__How to complete this task__
Set the listing down exactly; no pictures.

__Records supplied__

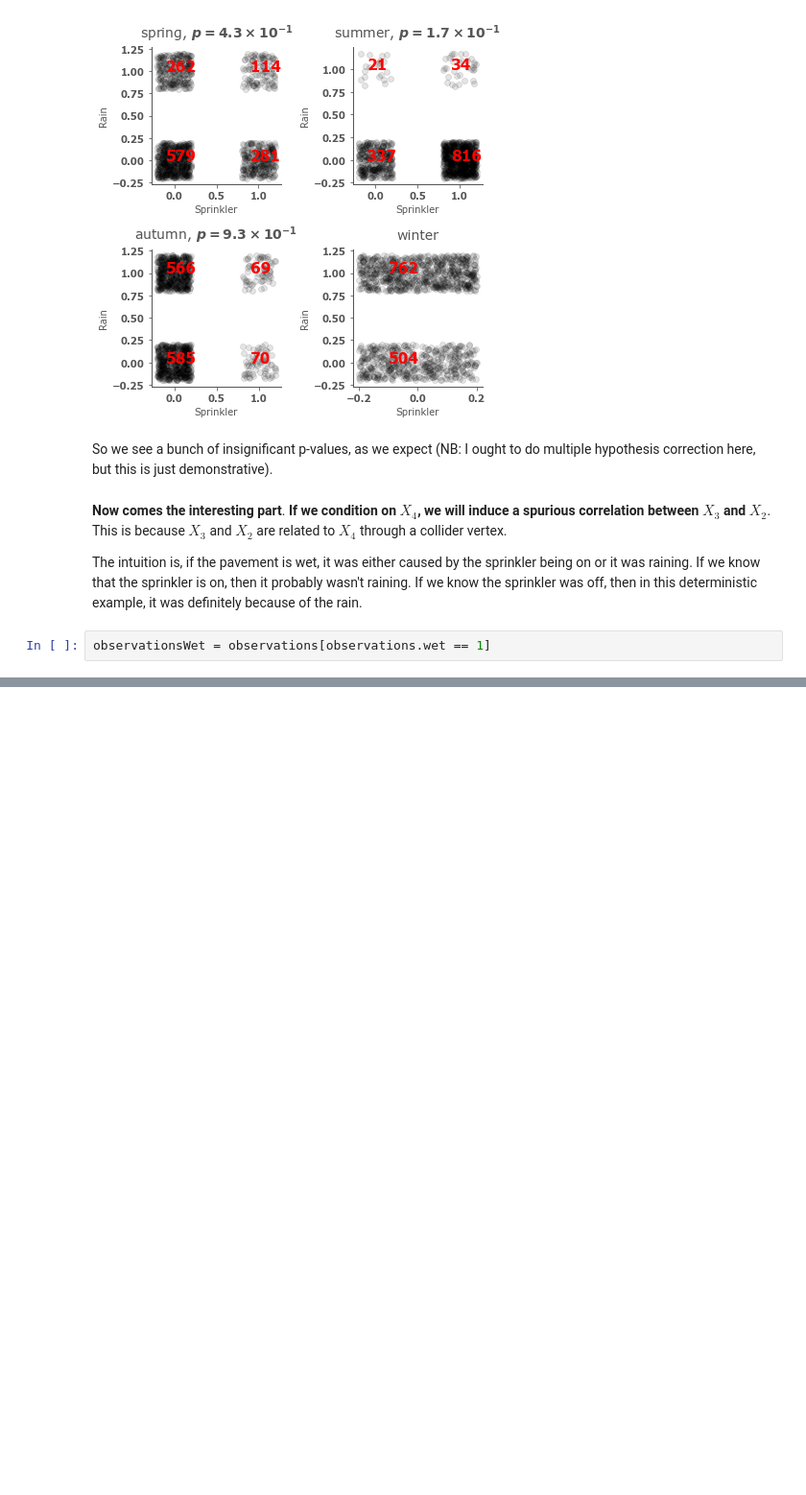
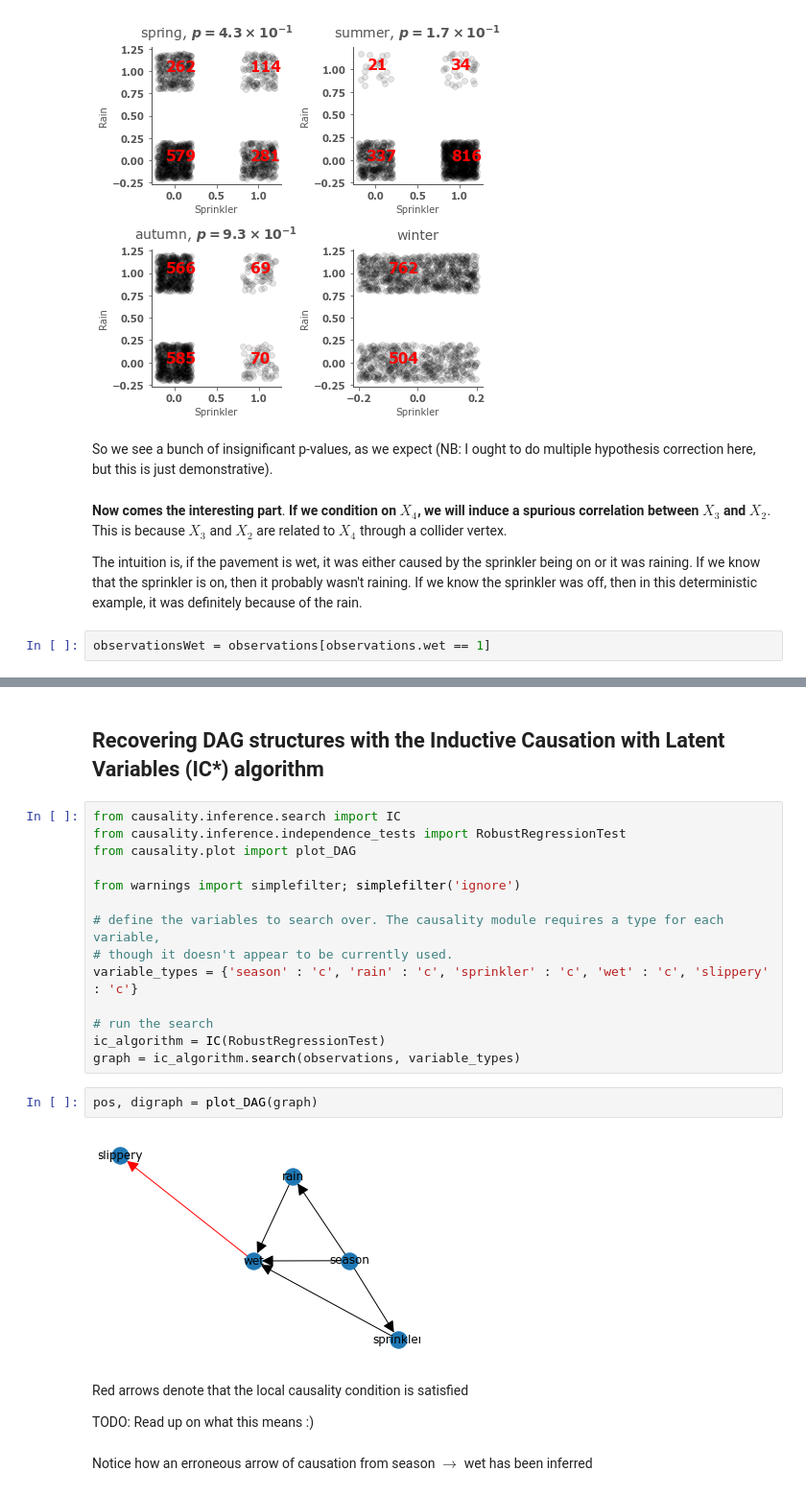
Before and after one commit to jaryaman/ML_demos, a Jupyter notebook: Notebooks/causal_inference.ipynb, the cells around one changed output, grey strips where cells are left out. Shown at 96% size. Saved outputs shown, nothing was run; the diff lists cells and outputs as text; blank space fills up the shorter version.

Commit message:
004 causality package demo (#5)
* Tactical commit

* Demonstrate IC algorithm with causality module

```diff
--- a/Notebooks/causal_inference.ipynb
+++ b/Notebooks/causal_inference.ipynb
@@ -153,0 +154,26 @@ Text(0, 0.5, 'Rain | wet')
+# %% [markdown]
+## Recovering DAG structures with the Inductive Causation with Latent Variables (IC*) algorithm
+# %%
+from causality.inference.search import IC
+from causality.inference.independence_tests import RobustRegressionTest
+from causality.plot import plot_DAG
+
+from warnings import simplefilter; simplefilter('ignore')
+
+# define the variables to search over. The causality module requires a type for each variable,
+# though it doesn't appear to be currently used.
+variable_types = {'season' : 'c', 'rain' : 'c', 'sprinkler' : 'c', 'wet' : 'c', 'slippery' : 'c'}
+
+# run the search
+ic_algorithm = IC(RobustRegressionTest)
+graph = ic_algorithm.search(observations, variable_types)
+# %%
+pos, digraph = plot_DAG(graph)
+# %% [output]
+[figure, added]
+# %% [markdown]
+Red arrows denote that the local causality condition is satisfied
+
+TODO: Read up on what this means :)
+# %% [markdown]
+Notice how an erroneous arrow of causation from season $\rightarrow$ wet has been inferred
```
Also changed, not shown: parts of 1 cell of this notebook, 3 other files.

__Response to this task__
Before and after one commit to jaryaman/ML_demos, a Jupyter notebook: Notebooks/causal_inference.ipynb, the cells around one changed output, grey strips where cells are left out. Shown at 96% size. Saved outputs shown, nothing was run; the diff lists cells and outputs as text; blank space fills up the shorter version.

Commit message:
004 causality package demo (#5)
* Tactical commit

* Demonstrate IC algorithm with causality module

```diff
--- a/Notebooks/causal_inference.ipynb
+++ b/Notebooks/causal_inference.ipynb
@@ -153,0 +154,26 @@ Text(0, 0.5, 'Rain | wet')
+# %% [markdown]
+## Recovering DAG structures with the Inductive Causation with Latent Variables (IC*) algorithm
+# %%
+from causality.inference.search import IC
+from causality.inference.independence_tests import RobustRegressionTest
+from causality.plot import plot_DAG
+
+from warnings import simplefilter; simplefilter('ignore')
+
+# define the variables to search over. The causality module requires a type for each variable,
+# though it doesn't appear to be currently used.
+variable_types = {'season' : 'c', 'rain' : 'c', 'sprinkler' : 'c', 'wet' : 'c', 'slippery' : 'c'}
+
+# run the search
+ic_algorithm = IC(RobustRegressionTest)
+graph = ic_algorithm.search(observations, variable_types)
+# %%
+pos, digraph = plot_DAG(graph)
+# %% [output]
+[figure, added]
+# %% [markdown]
+Red arrows denote that the local causality condition is satisfied
+
+TODO: Read up on what this means :)
+# %% [markdown]
+Notice how an erroneous arrow of causation from season $\rightarrow$ wet has been inferred
```
Also changed, not shown: parts of 1 cell of this notebook, 3 other files.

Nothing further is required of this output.